[Web interface edit records]
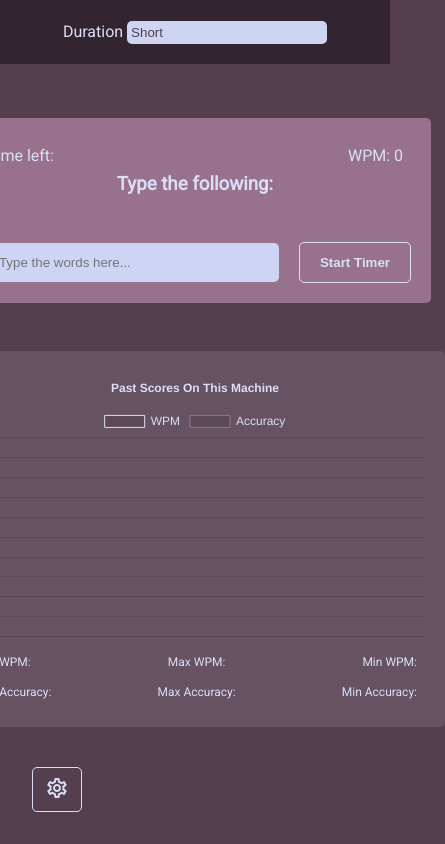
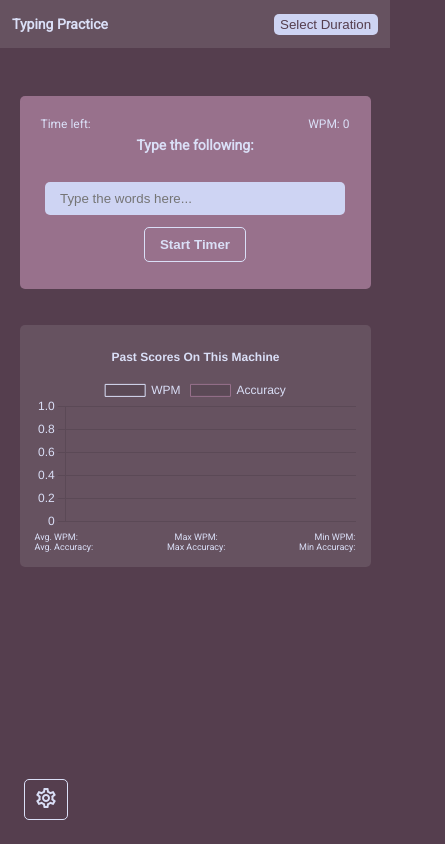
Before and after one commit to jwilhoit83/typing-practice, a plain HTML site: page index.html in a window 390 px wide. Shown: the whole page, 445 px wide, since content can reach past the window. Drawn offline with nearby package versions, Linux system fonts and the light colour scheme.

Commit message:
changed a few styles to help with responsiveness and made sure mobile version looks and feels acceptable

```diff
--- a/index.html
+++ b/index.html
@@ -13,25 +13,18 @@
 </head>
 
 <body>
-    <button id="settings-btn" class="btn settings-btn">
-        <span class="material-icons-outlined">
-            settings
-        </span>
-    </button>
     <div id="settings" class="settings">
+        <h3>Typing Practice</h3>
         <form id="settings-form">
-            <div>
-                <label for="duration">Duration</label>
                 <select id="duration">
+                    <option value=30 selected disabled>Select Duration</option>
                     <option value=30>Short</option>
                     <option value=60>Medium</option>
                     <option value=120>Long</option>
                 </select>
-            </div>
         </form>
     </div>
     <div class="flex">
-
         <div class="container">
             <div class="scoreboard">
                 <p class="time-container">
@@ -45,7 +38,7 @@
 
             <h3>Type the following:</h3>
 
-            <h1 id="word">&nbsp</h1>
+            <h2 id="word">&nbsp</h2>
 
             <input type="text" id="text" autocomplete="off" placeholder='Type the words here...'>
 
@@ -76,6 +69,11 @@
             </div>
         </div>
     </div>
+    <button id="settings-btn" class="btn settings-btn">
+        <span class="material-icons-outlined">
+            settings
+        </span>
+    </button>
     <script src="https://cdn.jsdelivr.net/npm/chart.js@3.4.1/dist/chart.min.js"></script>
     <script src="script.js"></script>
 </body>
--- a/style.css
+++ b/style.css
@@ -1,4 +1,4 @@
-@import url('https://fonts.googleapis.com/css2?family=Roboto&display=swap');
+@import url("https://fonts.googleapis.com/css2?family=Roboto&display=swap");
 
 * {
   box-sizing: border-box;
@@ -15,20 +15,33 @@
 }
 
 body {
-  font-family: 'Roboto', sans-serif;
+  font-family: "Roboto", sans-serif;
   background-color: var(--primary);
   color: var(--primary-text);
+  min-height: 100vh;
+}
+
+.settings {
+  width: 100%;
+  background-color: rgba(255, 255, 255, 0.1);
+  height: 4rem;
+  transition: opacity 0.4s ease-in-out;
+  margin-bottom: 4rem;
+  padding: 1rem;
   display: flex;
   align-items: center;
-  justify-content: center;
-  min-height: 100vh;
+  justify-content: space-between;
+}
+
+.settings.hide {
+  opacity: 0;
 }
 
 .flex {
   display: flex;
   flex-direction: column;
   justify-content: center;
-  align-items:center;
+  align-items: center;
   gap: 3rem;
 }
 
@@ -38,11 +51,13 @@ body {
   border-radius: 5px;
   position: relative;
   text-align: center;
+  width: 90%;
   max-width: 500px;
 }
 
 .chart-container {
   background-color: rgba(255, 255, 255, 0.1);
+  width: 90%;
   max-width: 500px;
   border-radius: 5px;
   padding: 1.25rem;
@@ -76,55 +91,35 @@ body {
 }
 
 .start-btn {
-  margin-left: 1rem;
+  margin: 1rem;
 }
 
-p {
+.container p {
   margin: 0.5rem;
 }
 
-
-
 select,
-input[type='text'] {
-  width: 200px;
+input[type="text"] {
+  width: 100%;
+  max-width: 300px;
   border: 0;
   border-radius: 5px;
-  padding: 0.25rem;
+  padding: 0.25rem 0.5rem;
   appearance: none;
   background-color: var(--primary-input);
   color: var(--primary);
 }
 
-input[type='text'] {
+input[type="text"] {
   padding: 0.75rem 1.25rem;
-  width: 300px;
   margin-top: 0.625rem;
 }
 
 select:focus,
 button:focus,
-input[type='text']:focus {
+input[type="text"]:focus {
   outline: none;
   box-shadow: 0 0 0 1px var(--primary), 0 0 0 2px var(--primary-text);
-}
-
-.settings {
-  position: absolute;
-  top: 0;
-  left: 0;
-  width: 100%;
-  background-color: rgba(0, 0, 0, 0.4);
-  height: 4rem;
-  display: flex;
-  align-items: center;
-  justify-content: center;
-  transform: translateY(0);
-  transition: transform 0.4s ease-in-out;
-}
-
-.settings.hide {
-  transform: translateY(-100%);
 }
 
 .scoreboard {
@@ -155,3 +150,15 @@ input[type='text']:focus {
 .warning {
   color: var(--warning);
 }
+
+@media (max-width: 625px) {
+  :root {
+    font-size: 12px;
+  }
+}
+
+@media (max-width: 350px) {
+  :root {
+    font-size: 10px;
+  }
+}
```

--

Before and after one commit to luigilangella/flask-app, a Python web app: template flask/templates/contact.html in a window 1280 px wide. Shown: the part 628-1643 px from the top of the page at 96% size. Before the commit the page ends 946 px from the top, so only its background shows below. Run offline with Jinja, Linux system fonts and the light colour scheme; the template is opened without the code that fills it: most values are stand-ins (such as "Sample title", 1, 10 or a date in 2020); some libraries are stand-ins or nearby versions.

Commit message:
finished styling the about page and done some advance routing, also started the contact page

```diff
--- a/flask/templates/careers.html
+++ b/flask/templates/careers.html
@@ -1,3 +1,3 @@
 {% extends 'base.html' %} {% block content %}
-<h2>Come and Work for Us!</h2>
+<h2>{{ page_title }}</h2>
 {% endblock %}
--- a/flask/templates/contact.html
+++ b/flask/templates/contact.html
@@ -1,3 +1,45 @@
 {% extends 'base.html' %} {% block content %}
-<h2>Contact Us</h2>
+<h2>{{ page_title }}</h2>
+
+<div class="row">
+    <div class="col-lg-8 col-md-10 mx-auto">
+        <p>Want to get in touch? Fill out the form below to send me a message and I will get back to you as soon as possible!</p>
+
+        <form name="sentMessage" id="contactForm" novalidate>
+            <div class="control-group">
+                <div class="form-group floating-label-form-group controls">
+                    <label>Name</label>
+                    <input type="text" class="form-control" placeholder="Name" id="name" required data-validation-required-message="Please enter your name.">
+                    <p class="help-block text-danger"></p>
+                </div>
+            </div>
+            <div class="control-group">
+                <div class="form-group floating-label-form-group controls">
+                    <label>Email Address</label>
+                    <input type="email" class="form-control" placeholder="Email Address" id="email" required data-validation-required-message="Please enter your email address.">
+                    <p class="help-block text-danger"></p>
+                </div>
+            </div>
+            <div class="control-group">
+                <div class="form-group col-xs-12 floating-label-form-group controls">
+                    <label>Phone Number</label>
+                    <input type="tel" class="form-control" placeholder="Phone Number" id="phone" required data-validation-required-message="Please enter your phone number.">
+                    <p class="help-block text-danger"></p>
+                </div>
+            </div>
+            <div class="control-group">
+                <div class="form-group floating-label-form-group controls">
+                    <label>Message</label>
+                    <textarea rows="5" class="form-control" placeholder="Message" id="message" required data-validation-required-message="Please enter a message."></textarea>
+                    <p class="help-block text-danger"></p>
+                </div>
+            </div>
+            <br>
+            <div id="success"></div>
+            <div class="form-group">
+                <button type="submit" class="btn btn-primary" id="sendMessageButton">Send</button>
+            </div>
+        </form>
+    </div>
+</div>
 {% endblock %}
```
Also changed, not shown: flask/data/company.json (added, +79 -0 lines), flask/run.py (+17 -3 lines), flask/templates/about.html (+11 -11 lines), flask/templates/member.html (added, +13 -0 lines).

What the task requires. Pull every line containing "your" out of the records.

Solution.
+                    <input type="text" class="form-control" placeholder="Name" id="name" required data-validation-required-message="Please enter your name.">
+                    <input type="email" class="form-control" placeholder="Email Address" id="email" required data-validation-required-message="Please enter your email address.">
+                    <input type="tel" class="form-control" placeholder="Phone Number" id="phone" required data-validation-required-message="Please enter your phone number.">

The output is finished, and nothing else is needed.